(Source records)
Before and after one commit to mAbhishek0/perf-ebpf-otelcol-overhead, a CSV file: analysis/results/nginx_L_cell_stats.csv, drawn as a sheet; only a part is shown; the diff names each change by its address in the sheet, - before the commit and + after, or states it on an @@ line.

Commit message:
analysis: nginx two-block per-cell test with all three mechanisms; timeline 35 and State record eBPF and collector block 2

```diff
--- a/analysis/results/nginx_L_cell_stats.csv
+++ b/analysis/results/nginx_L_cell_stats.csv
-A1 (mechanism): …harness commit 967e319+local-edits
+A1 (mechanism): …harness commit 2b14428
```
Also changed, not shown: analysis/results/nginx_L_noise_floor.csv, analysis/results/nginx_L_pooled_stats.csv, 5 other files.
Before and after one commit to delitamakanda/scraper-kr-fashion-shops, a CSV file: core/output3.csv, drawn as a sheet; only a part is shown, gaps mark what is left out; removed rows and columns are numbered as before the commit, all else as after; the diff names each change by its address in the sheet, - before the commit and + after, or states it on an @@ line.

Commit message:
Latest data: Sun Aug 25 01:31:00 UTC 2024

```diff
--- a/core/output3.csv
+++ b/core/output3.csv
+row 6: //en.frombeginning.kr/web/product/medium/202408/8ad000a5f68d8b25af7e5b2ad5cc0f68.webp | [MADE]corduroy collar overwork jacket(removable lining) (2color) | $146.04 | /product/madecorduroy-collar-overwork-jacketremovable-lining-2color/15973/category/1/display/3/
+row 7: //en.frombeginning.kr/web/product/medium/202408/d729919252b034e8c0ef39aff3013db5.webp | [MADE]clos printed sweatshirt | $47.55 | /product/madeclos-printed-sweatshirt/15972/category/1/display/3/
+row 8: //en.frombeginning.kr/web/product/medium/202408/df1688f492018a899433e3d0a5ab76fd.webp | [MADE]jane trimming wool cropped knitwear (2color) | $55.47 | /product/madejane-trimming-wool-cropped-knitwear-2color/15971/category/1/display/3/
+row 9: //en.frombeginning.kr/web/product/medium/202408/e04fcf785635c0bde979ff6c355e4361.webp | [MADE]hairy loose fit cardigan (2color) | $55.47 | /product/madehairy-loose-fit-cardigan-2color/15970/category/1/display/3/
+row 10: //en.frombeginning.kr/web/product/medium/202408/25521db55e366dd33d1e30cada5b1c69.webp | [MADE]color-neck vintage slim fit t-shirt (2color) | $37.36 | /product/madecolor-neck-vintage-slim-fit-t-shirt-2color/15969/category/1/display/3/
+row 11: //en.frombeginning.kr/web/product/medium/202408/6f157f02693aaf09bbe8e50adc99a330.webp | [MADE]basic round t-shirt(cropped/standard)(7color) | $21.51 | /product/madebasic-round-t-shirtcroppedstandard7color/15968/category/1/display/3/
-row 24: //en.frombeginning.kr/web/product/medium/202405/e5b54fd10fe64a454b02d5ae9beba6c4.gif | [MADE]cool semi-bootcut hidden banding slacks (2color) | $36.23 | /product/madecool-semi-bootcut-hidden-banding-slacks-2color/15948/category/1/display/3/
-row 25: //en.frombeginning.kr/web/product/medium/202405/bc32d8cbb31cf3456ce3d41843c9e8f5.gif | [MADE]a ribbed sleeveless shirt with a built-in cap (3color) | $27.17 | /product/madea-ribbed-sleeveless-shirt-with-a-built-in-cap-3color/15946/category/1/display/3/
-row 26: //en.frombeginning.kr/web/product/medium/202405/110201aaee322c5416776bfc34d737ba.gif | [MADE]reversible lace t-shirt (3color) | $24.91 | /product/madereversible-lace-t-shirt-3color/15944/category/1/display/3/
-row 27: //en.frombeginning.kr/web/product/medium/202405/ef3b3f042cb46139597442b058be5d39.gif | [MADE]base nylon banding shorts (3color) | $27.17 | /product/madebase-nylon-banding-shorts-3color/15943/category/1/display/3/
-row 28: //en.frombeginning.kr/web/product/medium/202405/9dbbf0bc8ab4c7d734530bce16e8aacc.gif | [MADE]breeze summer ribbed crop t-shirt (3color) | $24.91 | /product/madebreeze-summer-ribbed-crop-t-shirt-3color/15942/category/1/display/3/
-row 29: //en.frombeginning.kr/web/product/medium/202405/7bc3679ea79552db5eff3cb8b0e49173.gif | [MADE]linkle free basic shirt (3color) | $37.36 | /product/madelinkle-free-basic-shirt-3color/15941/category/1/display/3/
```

YOUR ASSIGNMENT: Please quote the data above in full, with no line missing.

EXERCISE ANSWER:
Before and after one commit to mAbhishek0/perf-ebpf-otelcol-overhead, a CSV file: analysis/results/nginx_L_cell_stats.csv, drawn as a sheet; only a part is shown; the diff names each change by its address in the sheet, - before the commit and + after, or states it on an @@ line.

Commit message:
analysis: nginx two-block per-cell test with all three mechanisms; timeline 35 and State record eBPF and collector block 2

```diff
--- a/analysis/results/nginx_L_cell_stats.csv
+++ b/analysis/results/nginx_L_cell_stats.csv
-A1 (mechanism): …harness commit 967e319+local-edits
+A1 (mechanism): …harness commit 2b14428
```
Also changed, not shown: analysis/results/nginx_L_noise_floor.csv, analysis/results/nginx_L_pooled_stats.csv, 5 other files.
Before and after one commit to delitamakanda/scraper-kr-fashion-shops, a CSV file: core/output3.csv, drawn as a sheet; only a part is shown, gaps mark what is left out; removed rows and columns are numbered as before the commit, all else as after; the diff names each change by its address in the sheet, - before the commit and + after, or states it on an @@ line.

Commit message:
Latest data: Sun Aug 25 01:31:00 UTC 2024

```diff
--- a/core/output3.csv
+++ b/core/output3.csv
+row 6: //en.frombeginning.kr/web/product/medium/202408/8ad000a5f68d8b25af7e5b2ad5cc0f68.webp | [MADE]corduroy collar overwork jacket(removable lining) (2color) | $146.04 | /product/madecorduroy-collar-overwork-jacketremovable-lining-2color/15973/category/1/display/3/
+row 7: //en.frombeginning.kr/web/product/medium/202408/d729919252b034e8c0ef39aff3013db5.webp | [MADE]clos printed sweatshirt | $47.55 | /product/madeclos-printed-sweatshirt/15972/category/1/display/3/
+row 8: //en.frombeginning.kr/web/product/medium/202408/df1688f492018a899433e3d0a5ab76fd.webp | [MADE]jane trimming wool cropped knitwear (2color) | $55.47 | /product/madejane-trimming-wool-cropped-knitwear-2color/15971/category/1/display/3/
+row 9: //en.frombeginning.kr/web/product/medium/202408/e04fcf785635c0bde979ff6c355e4361.webp | [MADE]hairy loose fit cardigan (2color) | $55.47 | /product/madehairy-loose-fit-cardigan-2color/15970/category/1/display/3/
+row 10: //en.frombeginning.kr/web/product/medium/202408/25521db55e366dd33d1e30cada5b1c69.webp | [MADE]color-neck vintage slim fit t-shirt (2color) | $37.36 | /product/madecolor-neck-vintage-slim-fit-t-shirt-2color/15969/category/1/display/3/
+row 11: //en.frombeginning.kr/web/product/medium/202408/6f157f02693aaf09bbe8e50adc99a330.webp | [MADE]basic round t-shirt(cropped/standard)(7color) | $21.51 | /product/madebasic-round-t-shirtcroppedstandard7color/15968/category/1/display/3/
-row 24: //en.frombeginning.kr/web/product/medium/202405/e5b54fd10fe64a454b02d5ae9beba6c4.gif | [MADE]cool semi-bootcut hidden banding slacks (2color) | $36.23 | /product/madecool-semi-bootcut-hidden-banding-slacks-2color/15948/category/1/display/3/
-row 25: //en.frombeginning.kr/web/product/medium/202405/bc32d8cbb31cf3456ce3d41843c9e8f5.gif | [MADE]a ribbed sleeveless shirt with a built-in cap (3color) | $27.17 | /product/madea-ribbed-sleeveless-shirt-with-a-built-in-cap-3color/15946/category/1/display/3/
-row 26: //en.frombeginning.kr/web/product/medium/202405/110201aaee322c5416776bfc34d737ba.gif | [MADE]reversible lace t-shirt (3color) | $24.91 | /product/madereversible-lace-t-shirt-3color/15944/category/1/display/3/
-row 27: //en.frombeginning.kr/web/product/medium/202405/ef3b3f042cb46139597442b058be5d39.gif | [MADE]base nylon banding shorts (3color) | $27.17 | /product/madebase-nylon-banding-shorts-3color/15943/category/1/display/3/
-row 28: //en.frombeginning.kr/web/product/medium/202405/9dbbf0bc8ab4c7d734530bce16e8aacc.gif | [MADE]breeze summer ribbed crop t-shirt (3color) | $24.91 | /product/madebreeze-summer-ribbed-crop-t-shirt-3color/15942/category/1/display/3/
-row 29: //en.frombeginning.kr/web/product/medium/202405/7bc3679ea79552db5eff3cb8b0e49173.gif | [MADE]linkle free basic shirt (3color) | $37.36 | /product/madelinkle-free-basic-shirt-3color/15941/category/1/display/3/
```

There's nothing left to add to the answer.